YOUR ASSIGNMENT: I need the number of lines in the following entries that hold the word "dart", and no other text.

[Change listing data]
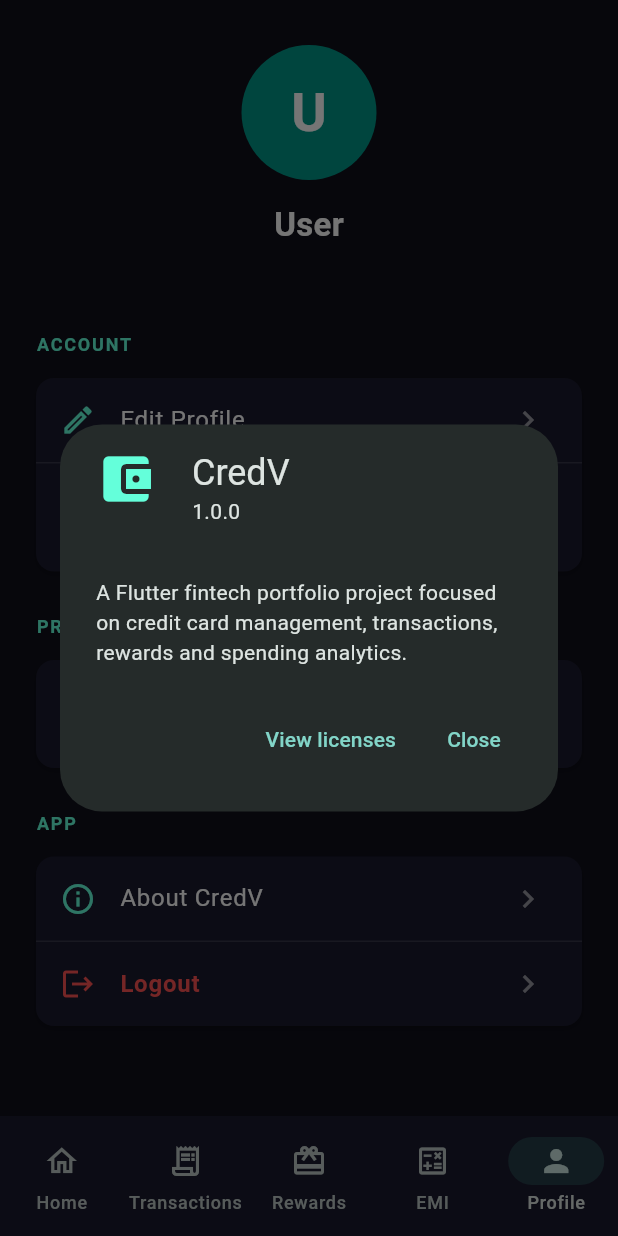
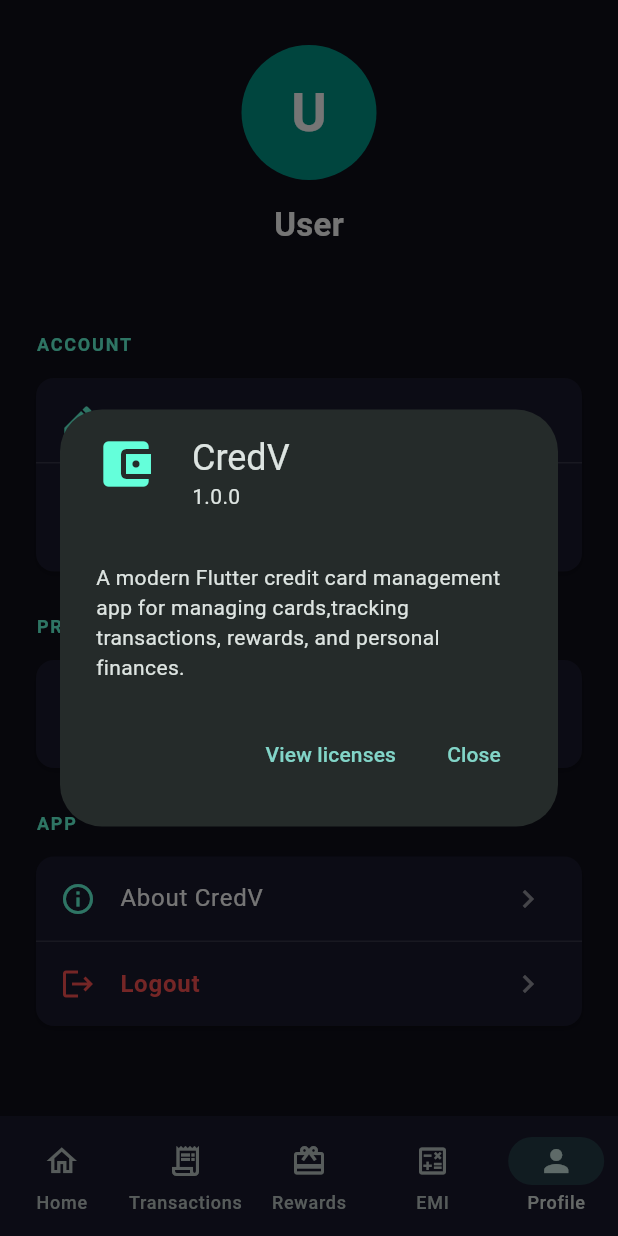
Before and after one commit to jahnvisrivastava01/CredV, a Flutter app: the DashboardScreen screen opened directly, item 5 of the bottom bar chosen, after a tap on "About CredV", on a phone screen of 412 x 824 dp. Run offline on Flutter 3.47's test engine with Material 3 defaults, Android fonts, the phone set to English and light mode, and no system bars; our stand-ins replace fl_chart.

Commit message:
Update CredV branding and project documentation

```diff
--- a/lib/screens/profile_screen.dart
+++ b/lib/screens/profile_screen.dart
@@ -437,8 +437,8 @@ class _ProfileScreenState extends State<ProfileScreen> {
       ),
       children: const [
         Text(
-          'A Flutter fintech portfolio project focused on credit card '
-          'management, transactions, rewards and spending analytics.',
+          'A modern Flutter credit card management app for managing cards,'
+          'tracking transactions, rewards, and personal finances.'
         ),
       ],
     );
--- a/lib/services/api_service.dart
+++ b/lib/services/api_service.dart
@@ -7,7 +7,7 @@ import '../models/transaction.dart';
 
 class ApiConfig {
   // Android device connected using adb reverse
-  static const String baseUrl = 'http://127.0.0.1:8000';
+  static const String baseUrl = 'https://credv.onrender.com';
 }
 
 class ApiService {
```
Also changed, not shown: lib/models/card_model.dart (+21 -9 lines), 1 other file.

TASK SOLUTION: 6